Wanderers' state was termed "increasingly perilous" by advisor Trevor Birch on Tuesday after it was revealed Neil Lennon's squad had yet to receive their wages for the month of November.
And despite fears of administration looming at the Macron Stadium, Lennon was able to provide a positive update on the crisis on Thursday morning.
I've spoken to Trevor and a few board members this morning and there seems to be some green shoots of recovery now.
There has been three, maybe four interested parties, and I think it's a case of first past the post really. Obviously there are a lot of guarantees to be made, a lot of negotiations to go on, but it's looking healthier than it was two or three days ago.
Trevor's a lot more confident now that something will get resolved. People are talking to solicitors, it's basically a question of who can come up with the money first. He seems pretty happy that something will get over the line.
The board, Trevor, are hoping to get new investors in and, hopefully, an announcement (will be) made sometime next week. That will, hopefully, ease the alarm of everyone around the place.
Championship side Bolton are in an "increasingly perilous" financial situation according to advisor Trevor Birch.
The club failed to pay their first-team for November, it was confirmed on Monday, as owner Eddie Davies attempts to sell the Trotters.
Any hope of an imminent sale appears unlikely after Birch, hired to facilitate a takeover, confirmed none of those interested in purchasing Bolton were close to taking control from Davies, who is prepared to wipe out £185million of debt owed to him.
We spoke to the players today and they remain upbeat and committed to doing all they can to help the club through this difficult time.
We're continuing to negotiate with interested parties but unfortunately no one party has demonstrated all the requisite elements needed to conclude a deal yet. The club's position is increasingly perilous and new investment is needed quickly.
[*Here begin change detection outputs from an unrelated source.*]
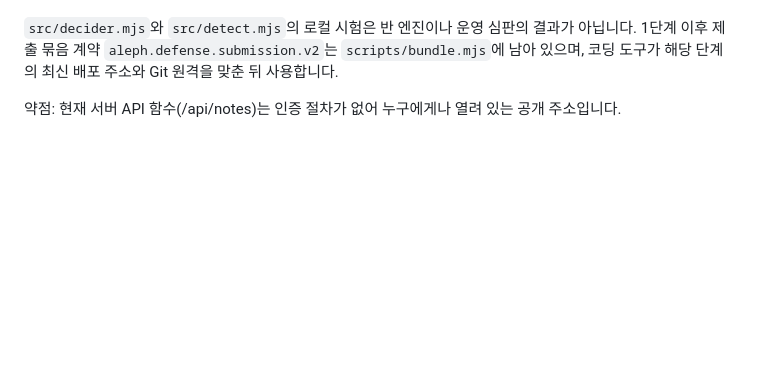
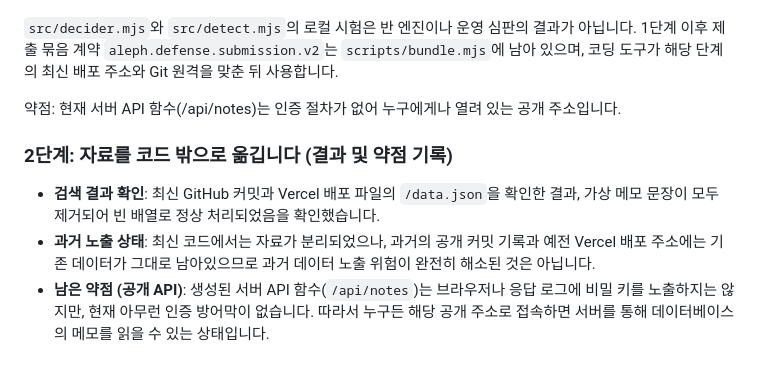
Before and after one commit to Andy255319/choi-bujang-secret-vault, a Markdown page: README.md, the part around the change. Drawn GitHub-style; blank space fills up the shorter version.

Commit message:
Document step 2: Move data out of code
Added section on moving data out of code, including search results verification and remaining vulnerabilities.

```diff
--- a/README.md
+++ b/README.md
@@ -25,3 +25,9 @@
 `src/decider.mjs`와 `src/detect.mjs`의 로컬 시험은 반 엔진이나 운영 심판의 결과가 아닙니다. 1단계 이후 제출 묶음 계약 `aleph.defense.submission.v2`는 `scripts/bundle.mjs`에 남아 있으며, 코딩 도구가 해당 단계의 최신 배포 주소와 Git 원격을 맞춘 뒤 사용합니다.
 
 약점: 현재 서버 API 함수(/api/notes)는 인증 절차가 없어 누구에게나 열려 있는 공개 주소입니다.
+
+### 2단계: 자료를 코드 밖으로 옮깁니다 (결과 및 약점 기록)
+
+* **검색 결과 확인**: 최신 GitHub 커밋과 Vercel 배포 파일의 `/data.json`을 확인한 결과, 가상 메모 문장이 모두 제거되어 빈 배열로 정상 처리되었음을 확인했습니다.
+* **과거 노출 상태**: 최신 코드에서는 자료가 분리되었으나, 과거의 공개 커밋 기록과 예전 Vercel 배포 주소에는 기존 데이터가 그대로 남아있으므로 과거 데이터 노출 위험이 완전히 해소된 것은 아닙니다.
+* **남은 약점 (공개 API)**: 생성된 서버 API 함수(`/api/notes`)는 브라우저나 응답 로그에 비밀 키를 노출하지는 않지만, 현재 아무런 인증 방어막이 없습니다. 따라서 누구든 해당 공개 주소로 접속하면 서버를 통해 데이터베이스의 메모를 읽을 수 있는 상태입니다.
```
We'd like to thank the fans for their continued support and all of the behind-the-scenes staff for their continued hard work in difficult circumstances.